The government industry is stagnant. There are few new service providers. When a new provider of government services comes into existence, it is almost always carefully constructed by existing government entities such as the United States government or the United Nations (see Iraq and Afghanistan).
In other industries, technological progress is made when entrepreneurs with ideas for beneficial innovation try them out. They either succeed and see their ideas have a large impact on their industry or they fail and their failed ideas dissapear. In government, there is no chance for this Darwinian process to play out. That is why structuralists support more entry into the government industry through vehicles like Seasteading and Charter cities.
Paul Romer is pioneering the effort to make charter cities a reality. A descriptive motto for this movement would be "Let a thousand Hong Kongs bloom". Honduras has already amended their constitution to allow for land grants for the establishment of charter cities administered by outside government agencies.
In the short term, charter cities face the barier of legitimacy. It is vital that one of the early experiments in Honduras succeed and demonstrate the value of good, agile governance. Only then can charter cities spread across the world, bringing good governance to those who badly need it.

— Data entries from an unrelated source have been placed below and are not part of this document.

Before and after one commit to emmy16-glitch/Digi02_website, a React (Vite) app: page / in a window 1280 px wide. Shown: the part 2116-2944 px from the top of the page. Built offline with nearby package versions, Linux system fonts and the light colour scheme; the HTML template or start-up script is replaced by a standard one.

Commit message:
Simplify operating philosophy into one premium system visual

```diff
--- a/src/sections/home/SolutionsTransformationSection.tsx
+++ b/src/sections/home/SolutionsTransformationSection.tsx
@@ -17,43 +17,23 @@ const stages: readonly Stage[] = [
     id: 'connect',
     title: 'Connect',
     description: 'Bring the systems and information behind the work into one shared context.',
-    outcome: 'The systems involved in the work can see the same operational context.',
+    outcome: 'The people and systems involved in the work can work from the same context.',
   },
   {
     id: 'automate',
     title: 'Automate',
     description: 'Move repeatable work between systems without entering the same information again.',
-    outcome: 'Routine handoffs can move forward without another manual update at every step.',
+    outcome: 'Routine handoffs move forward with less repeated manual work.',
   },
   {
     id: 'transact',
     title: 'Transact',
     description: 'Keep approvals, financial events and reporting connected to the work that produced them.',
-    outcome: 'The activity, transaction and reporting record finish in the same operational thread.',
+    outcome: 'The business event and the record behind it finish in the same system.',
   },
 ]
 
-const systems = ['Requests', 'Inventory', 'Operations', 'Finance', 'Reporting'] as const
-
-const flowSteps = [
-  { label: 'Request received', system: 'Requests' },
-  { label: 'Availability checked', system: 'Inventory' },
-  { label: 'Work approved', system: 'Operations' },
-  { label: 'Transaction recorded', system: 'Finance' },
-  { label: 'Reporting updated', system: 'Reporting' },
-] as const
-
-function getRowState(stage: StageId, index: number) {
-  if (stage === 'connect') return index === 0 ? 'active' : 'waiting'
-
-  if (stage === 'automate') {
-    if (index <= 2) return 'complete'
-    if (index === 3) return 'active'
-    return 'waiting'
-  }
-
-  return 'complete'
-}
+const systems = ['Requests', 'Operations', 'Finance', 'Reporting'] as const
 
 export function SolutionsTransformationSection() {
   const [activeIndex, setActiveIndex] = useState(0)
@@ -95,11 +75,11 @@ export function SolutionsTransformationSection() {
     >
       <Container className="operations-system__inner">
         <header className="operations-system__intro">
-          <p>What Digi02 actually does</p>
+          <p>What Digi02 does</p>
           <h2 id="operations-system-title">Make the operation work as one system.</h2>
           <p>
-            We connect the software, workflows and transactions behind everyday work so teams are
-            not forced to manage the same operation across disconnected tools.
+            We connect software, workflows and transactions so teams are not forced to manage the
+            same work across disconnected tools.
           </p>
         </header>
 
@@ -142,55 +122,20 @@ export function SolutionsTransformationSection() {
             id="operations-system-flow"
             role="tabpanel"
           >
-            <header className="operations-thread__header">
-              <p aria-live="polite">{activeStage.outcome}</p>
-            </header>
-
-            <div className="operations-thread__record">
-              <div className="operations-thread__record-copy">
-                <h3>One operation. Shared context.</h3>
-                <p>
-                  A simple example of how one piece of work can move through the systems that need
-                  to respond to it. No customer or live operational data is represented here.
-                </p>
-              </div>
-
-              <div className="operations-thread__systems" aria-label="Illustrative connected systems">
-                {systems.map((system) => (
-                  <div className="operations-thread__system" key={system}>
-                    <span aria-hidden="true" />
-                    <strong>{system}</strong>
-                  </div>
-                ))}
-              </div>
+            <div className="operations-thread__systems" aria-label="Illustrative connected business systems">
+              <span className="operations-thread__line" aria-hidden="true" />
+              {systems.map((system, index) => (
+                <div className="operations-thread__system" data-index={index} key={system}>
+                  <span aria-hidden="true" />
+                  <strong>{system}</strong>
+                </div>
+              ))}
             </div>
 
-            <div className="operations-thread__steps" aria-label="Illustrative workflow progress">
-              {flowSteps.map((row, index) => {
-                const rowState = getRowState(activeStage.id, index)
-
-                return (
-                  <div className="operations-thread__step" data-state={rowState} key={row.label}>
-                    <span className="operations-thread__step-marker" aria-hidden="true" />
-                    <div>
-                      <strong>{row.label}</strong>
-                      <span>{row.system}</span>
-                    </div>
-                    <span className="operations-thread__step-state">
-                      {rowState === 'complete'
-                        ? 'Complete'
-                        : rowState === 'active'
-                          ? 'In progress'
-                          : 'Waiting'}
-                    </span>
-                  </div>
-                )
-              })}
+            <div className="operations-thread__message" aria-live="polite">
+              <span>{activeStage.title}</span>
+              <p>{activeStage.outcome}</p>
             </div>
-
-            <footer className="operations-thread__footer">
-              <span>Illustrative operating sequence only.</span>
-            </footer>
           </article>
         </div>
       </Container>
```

Charter cities can bring ideas from the best systems of government today to citizens of the third world who are by and large stuck with ineffective, counter-productive governments. City-states like Hong Kong and Singapore that combine a high standard of living with some of the lowest taxes in the world provide obvious inspiration.

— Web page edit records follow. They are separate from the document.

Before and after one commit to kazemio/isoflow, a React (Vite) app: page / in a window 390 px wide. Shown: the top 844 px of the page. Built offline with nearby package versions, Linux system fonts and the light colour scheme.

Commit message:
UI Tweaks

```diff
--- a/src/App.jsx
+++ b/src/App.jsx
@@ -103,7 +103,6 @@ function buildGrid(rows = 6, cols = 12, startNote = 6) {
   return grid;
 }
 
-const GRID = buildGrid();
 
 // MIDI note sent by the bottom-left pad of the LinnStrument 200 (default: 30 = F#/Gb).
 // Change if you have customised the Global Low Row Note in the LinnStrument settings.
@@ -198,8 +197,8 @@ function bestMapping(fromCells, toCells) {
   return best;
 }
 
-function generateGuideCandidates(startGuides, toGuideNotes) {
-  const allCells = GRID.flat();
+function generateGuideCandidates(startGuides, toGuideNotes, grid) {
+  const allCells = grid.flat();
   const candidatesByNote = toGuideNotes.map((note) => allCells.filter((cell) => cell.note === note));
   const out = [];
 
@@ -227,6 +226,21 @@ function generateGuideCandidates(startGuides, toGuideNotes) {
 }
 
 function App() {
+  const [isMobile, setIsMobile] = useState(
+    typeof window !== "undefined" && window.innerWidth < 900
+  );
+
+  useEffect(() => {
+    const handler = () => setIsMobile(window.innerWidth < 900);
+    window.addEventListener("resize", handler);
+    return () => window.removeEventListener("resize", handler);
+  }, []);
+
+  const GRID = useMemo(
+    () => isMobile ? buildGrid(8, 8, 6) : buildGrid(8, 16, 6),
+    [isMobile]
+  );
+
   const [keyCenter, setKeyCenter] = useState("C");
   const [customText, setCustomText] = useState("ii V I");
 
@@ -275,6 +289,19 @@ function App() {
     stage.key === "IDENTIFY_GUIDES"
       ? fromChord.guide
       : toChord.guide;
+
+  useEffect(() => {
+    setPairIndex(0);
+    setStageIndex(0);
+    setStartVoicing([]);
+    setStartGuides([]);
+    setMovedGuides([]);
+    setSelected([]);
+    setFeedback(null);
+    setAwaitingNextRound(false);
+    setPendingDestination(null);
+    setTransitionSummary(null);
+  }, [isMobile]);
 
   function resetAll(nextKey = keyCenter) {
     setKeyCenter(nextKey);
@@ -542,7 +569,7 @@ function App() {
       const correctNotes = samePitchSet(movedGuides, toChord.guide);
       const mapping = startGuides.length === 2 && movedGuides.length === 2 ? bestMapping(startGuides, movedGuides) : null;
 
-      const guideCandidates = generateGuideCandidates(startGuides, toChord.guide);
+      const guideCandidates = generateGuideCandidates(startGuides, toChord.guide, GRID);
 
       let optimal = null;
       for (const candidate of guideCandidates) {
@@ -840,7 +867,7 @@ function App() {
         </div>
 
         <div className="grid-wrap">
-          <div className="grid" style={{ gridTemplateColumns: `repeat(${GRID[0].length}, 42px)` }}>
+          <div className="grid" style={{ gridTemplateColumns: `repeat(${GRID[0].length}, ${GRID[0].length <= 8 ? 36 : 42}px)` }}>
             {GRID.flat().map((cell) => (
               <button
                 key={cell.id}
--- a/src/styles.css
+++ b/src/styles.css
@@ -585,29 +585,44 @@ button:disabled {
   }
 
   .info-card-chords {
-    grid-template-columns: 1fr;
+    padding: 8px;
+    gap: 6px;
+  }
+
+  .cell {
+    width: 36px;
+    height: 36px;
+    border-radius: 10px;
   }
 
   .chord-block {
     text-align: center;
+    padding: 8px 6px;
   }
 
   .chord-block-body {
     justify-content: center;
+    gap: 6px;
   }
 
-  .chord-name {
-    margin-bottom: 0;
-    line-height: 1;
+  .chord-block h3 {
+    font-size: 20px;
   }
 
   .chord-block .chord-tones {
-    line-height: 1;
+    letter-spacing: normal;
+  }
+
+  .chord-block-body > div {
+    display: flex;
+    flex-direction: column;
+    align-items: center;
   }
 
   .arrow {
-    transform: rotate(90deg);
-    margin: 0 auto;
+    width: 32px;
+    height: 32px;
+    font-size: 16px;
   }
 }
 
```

But charter cities can do more than spread the best systems of government we have today. They allow for entrepreneurs to push the envelope and push forward the state of the art in government technology.
For example, one of the flaws in the American system of government is that the government judges whether or not its own actions are legal as defined by the Constitution, a clear conflict of interest! Nominally, the courts are separated from the other branches of government. But the other branches have pressured the courts from time to time. And due to the doctrine of stare decisis, bad court decisions can hold the power of law for centuries. Over time, this has led to court decisions which give the government more and more power while gradually narrowing the scope of the Constitutional limits which are supposed to protect citizens from overreaching government.
What does this have to do with charter cities? A yet to be released paper by Tom Bell convinced me that charter cities could be the first sovreign entities with truly independent judiciaries. Right now, all states provide their own courts. But a charter city can contract out the court system to one or several independent arbitration corporations. The city could publish a list of arbitrators they are willing to use, and citizens could sue the city in any of those courts. The city might still have more power to influence judges than the average citizen, but with a layer of organizational distance between the state and the courts and a system of competition, citizens might expect more fair trials on average.
So charter cities can help solve one problem that leads to long term instability in tradional states: the difficulty of precommitting to limit state power and abide by a charter. All states drift towards absolute power over time, punctuated by sudden, violent resets. Charter cities will be better at credibly binding their own hands. This will attract business investment by executives who will appreciate the stability and save the state the administrative burden of building their own court system.